Items from a data source
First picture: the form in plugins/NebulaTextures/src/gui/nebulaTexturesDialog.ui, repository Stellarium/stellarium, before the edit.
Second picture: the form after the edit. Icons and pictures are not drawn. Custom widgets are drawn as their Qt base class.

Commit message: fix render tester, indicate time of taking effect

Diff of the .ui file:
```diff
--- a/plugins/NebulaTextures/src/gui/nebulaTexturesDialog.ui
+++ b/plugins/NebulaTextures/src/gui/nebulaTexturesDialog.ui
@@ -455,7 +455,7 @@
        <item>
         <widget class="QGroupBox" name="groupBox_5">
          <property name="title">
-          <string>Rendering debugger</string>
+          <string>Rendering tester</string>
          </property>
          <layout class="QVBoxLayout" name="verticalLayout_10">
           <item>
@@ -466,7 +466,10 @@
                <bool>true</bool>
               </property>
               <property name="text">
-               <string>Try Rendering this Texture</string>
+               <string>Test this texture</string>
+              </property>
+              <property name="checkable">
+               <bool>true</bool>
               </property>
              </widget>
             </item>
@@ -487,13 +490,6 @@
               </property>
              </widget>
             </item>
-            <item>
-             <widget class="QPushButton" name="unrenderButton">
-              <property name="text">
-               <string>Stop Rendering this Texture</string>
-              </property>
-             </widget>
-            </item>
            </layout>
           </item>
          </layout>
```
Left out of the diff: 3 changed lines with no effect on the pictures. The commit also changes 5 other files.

Aim of the exercise
Copy each line of the entries in which the string "Rendering" is found.

Answer to this task
-          <string>Rendering debugger</string>
+          <string>Rendering tester</string>
-               <string>Try Rendering this Texture</string>
-               <string>Stop Rendering this Texture</string>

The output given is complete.